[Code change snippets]
_ _ _ _ _ _ _

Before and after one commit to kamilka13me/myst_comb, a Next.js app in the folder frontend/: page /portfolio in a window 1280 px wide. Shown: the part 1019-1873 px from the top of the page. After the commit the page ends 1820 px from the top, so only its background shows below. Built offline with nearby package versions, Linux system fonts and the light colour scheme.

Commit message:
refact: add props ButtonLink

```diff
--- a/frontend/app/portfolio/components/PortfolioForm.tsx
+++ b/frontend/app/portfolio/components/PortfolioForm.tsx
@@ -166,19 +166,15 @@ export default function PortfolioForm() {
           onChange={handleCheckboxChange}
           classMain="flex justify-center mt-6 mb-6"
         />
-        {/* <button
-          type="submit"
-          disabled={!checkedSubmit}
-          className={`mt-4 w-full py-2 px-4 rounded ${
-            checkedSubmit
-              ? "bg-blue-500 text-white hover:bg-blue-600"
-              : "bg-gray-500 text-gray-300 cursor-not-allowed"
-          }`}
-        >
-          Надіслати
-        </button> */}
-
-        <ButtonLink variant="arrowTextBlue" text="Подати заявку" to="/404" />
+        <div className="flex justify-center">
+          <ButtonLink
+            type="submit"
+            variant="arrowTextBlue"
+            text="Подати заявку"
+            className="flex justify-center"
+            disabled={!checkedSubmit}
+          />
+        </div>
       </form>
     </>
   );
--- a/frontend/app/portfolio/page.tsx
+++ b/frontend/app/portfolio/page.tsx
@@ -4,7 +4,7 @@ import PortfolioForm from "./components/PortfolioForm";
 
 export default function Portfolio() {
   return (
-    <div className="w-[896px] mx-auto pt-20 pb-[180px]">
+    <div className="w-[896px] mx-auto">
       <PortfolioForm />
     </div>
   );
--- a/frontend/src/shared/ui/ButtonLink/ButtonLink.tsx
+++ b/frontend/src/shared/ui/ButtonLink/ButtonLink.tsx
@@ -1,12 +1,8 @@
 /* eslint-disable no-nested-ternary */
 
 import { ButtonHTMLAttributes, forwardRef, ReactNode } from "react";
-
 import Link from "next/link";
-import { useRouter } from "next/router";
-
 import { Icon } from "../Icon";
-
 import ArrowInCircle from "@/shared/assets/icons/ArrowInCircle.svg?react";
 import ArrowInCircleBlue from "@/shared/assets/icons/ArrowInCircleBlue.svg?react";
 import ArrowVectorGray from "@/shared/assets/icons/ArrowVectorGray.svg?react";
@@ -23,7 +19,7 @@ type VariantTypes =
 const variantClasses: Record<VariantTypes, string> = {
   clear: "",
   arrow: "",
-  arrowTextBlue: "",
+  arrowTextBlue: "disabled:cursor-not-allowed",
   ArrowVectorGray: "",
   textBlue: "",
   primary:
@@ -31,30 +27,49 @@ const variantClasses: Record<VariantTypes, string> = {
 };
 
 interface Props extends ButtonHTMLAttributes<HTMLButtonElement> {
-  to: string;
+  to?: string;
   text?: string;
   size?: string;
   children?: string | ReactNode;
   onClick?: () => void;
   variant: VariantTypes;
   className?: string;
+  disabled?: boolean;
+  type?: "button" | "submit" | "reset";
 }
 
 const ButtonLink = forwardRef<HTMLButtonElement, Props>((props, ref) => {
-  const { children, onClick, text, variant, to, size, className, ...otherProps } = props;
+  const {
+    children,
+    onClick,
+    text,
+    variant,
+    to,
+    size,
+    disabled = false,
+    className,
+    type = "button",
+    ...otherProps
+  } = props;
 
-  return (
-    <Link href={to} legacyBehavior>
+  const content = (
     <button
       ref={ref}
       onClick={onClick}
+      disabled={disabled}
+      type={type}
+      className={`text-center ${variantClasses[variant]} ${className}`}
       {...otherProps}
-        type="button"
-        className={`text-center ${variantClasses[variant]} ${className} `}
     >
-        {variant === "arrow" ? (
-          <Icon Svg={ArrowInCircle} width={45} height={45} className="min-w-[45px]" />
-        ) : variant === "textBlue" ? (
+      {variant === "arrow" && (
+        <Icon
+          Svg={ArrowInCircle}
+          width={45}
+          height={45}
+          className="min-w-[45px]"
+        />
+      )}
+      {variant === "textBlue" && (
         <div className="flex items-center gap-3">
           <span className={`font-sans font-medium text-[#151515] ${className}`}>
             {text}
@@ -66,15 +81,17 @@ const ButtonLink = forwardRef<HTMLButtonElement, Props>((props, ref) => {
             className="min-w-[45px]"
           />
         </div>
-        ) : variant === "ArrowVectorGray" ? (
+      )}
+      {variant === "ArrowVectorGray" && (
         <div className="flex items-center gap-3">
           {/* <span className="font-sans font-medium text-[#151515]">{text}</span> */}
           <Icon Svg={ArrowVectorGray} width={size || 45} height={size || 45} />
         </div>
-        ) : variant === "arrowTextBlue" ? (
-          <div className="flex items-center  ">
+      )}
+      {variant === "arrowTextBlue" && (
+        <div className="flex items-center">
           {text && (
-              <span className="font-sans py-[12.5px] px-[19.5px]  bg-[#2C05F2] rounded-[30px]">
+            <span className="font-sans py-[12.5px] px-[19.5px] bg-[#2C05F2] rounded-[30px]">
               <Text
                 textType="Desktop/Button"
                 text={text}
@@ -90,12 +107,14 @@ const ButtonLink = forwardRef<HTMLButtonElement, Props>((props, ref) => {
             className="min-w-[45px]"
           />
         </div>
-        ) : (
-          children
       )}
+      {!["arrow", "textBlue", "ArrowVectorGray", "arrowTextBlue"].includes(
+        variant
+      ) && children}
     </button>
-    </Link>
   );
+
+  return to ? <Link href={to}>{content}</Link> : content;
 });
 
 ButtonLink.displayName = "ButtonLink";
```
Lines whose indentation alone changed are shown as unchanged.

_ _ _ _ _ _ _

**What you need to do:**
In the data shown above, how many lines hold the string "default"? The answer is the number alone.

**Solution for this problem:**
2